**Work item:** Please retype all of the following entries exactly.

**Saved entries:**
+-------+
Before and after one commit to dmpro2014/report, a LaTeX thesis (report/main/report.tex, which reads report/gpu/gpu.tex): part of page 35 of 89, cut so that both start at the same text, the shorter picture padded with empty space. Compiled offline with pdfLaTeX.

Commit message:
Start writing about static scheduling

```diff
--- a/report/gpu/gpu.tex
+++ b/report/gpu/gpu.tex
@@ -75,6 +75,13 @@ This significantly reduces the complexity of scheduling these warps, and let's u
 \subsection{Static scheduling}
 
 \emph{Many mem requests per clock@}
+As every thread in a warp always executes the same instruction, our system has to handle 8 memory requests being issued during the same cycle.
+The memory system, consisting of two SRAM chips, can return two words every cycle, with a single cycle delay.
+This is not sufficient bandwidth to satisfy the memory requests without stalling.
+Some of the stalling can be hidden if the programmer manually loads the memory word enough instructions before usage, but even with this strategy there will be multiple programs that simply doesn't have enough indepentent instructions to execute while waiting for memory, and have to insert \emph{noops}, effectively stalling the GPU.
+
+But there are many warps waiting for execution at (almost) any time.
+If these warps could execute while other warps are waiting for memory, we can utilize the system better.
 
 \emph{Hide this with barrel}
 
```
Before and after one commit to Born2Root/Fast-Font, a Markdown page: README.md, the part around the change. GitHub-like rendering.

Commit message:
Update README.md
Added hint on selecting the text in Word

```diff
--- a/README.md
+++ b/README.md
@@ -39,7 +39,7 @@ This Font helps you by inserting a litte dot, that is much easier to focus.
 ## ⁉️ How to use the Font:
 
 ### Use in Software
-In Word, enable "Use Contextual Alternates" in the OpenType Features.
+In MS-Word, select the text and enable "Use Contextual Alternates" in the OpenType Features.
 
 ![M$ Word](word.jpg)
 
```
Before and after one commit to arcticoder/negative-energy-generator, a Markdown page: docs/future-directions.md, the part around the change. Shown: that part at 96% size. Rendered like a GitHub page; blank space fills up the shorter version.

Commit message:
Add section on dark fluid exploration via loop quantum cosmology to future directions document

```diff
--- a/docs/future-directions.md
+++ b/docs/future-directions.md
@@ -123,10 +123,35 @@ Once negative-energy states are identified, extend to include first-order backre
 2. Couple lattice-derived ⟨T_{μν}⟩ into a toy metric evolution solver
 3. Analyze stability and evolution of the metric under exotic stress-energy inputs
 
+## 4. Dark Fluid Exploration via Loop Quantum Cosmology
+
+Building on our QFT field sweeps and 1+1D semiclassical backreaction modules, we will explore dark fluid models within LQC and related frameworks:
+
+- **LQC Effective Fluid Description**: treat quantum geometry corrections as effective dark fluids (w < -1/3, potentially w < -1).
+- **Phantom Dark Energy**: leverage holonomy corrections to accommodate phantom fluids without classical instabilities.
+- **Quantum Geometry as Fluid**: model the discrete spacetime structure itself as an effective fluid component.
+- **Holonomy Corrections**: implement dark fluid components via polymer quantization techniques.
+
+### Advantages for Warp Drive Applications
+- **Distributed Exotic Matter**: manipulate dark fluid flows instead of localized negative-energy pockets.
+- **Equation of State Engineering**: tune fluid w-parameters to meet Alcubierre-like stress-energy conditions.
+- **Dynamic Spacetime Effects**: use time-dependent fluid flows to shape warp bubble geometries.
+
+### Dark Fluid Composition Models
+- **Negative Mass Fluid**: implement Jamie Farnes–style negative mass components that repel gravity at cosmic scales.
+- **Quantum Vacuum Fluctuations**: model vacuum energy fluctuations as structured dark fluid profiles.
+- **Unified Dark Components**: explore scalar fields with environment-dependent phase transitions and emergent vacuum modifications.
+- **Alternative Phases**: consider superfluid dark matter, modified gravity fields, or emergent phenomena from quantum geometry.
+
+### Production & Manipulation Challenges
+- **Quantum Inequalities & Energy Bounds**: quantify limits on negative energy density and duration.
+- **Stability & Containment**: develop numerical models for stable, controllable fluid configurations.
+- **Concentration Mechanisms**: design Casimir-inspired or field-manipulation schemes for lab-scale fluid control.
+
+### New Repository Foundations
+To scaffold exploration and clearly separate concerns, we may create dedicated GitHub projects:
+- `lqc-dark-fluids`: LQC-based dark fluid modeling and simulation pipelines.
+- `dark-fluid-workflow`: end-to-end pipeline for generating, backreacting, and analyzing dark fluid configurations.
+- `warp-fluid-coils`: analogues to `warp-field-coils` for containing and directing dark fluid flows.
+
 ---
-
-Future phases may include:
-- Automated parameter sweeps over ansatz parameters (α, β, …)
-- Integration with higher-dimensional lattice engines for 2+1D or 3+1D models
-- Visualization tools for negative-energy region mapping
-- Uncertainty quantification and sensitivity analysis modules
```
+-------+
**Response:**
Before and after one commit to dmpro2014/report, a LaTeX thesis (report/main/report.tex, which reads report/gpu/gpu.tex): part of page 35 of 89, cut so that both start at the same text, the shorter picture padded with empty space. Compiled offline with pdfLaTeX.

Commit message:
Start writing about static scheduling

```diff
--- a/report/gpu/gpu.tex
+++ b/report/gpu/gpu.tex
@@ -75,6 +75,13 @@ This significantly reduces the complexity of scheduling these warps, and let's u
 \subsection{Static scheduling}
 
 \emph{Many mem requests per clock@}
+As every thread in a warp always executes the same instruction, our system has to handle 8 memory requests being issued during the same cycle.
+The memory system, consisting of two SRAM chips, can return two words every cycle, with a single cycle delay.
+This is not sufficient bandwidth to satisfy the memory requests without stalling.
+Some of the stalling can be hidden if the programmer manually loads the memory word enough instructions before usage, but even with this strategy there will be multiple programs that simply doesn't have enough indepentent instructions to execute while waiting for memory, and have to insert \emph{noops}, effectively stalling the GPU.
+
+But there are many warps waiting for execution at (almost) any time.
+If these warps could execute while other warps are waiting for memory, we can utilize the system better.
 
 \emph{Hide this with barrel}
 
```
Before and after one commit to Born2Root/Fast-Font, a Markdown page: README.md, the part around the change. GitHub-like rendering.

Commit message:
Update README.md
Added hint on selecting the text in Word

```diff
--- a/README.md
+++ b/README.md
@@ -39,7 +39,7 @@ This Font helps you by inserting a litte dot, that is much easier to focus.
 ## ⁉️ How to use the Font:
 
 ### Use in Software
-In Word, enable "Use Contextual Alternates" in the OpenType Features.
+In MS-Word, select the text and enable "Use Contextual Alternates" in the OpenType Features.
 
 ![M$ Word](word.jpg)
 
```
Before and after one commit to arcticoder/negative-energy-generator, a Markdown page: docs/future-directions.md, the part around the change. Shown: that part at 96% size. Rendered like a GitHub page; blank space fills up the shorter version.

Commit message:
Add section on dark fluid exploration via loop quantum cosmology to future directions document

```diff
--- a/docs/future-directions.md
+++ b/docs/future-directions.md
@@ -123,10 +123,35 @@ Once negative-energy states are identified, extend to include first-order backre
 2. Couple lattice-derived ⟨T_{μν}⟩ into a toy metric evolution solver
 3. Analyze stability and evolution of the metric under exotic stress-energy inputs
 
+## 4. Dark Fluid Exploration via Loop Quantum Cosmology
+
+Building on our QFT field sweeps and 1+1D semiclassical backreaction modules, we will explore dark fluid models within LQC and related frameworks:
+
+- **LQC Effective Fluid Description**: treat quantum geometry corrections as effective dark fluids (w < -1/3, potentially w < -1).
+- **Phantom Dark Energy**: leverage holonomy corrections to accommodate phantom fluids without classical instabilities.
+- **Quantum Geometry as Fluid**: model the discrete spacetime structure itself as an effective fluid component.
+- **Holonomy Corrections**: implement dark fluid components via polymer quantization techniques.
+
+### Advantages for Warp Drive Applications
+- **Distributed Exotic Matter**: manipulate dark fluid flows instead of localized negative-energy pockets.
+- **Equation of State Engineering**: tune fluid w-parameters to meet Alcubierre-like stress-energy conditions.
+- **Dynamic Spacetime Effects**: use time-dependent fluid flows to shape warp bubble geometries.
+
+### Dark Fluid Composition Models
+- **Negative Mass Fluid**: implement Jamie Farnes–style negative mass components that repel gravity at cosmic scales.
+- **Quantum Vacuum Fluctuations**: model vacuum energy fluctuations as structured dark fluid profiles.
+- **Unified Dark Components**: explore scalar fields with environment-dependent phase transitions and emergent vacuum modifications.
+- **Alternative Phases**: consider superfluid dark matter, modified gravity fields, or emergent phenomena from quantum geometry.
+
+### Production & Manipulation Challenges
+- **Quantum Inequalities & Energy Bounds**: quantify limits on negative energy density and duration.
+- **Stability & Containment**: develop numerical models for stable, controllable fluid configurations.
+- **Concentration Mechanisms**: design Casimir-inspired or field-manipulation schemes for lab-scale fluid control.
+
+### New Repository Foundations
+To scaffold exploration and clearly separate concerns, we may create dedicated GitHub projects:
+- `lqc-dark-fluids`: LQC-based dark fluid modeling and simulation pipelines.
+- `dark-fluid-workflow`: end-to-end pipeline for generating, backreacting, and analyzing dark fluid configurations.
+- `warp-fluid-coils`: analogues to `warp-field-coils` for containing and directing dark fluid flows.
+
 ---
-
-Future phases may include:
-- Automated parameter sweeps over ansatz parameters (α, β, …)
-- Integration with higher-dimensional lattice engines for 2+1D or 3+1D models
-- Visualization tools for negative-energy region mapping
-- Uncertainty quantification and sensitivity analysis modules
```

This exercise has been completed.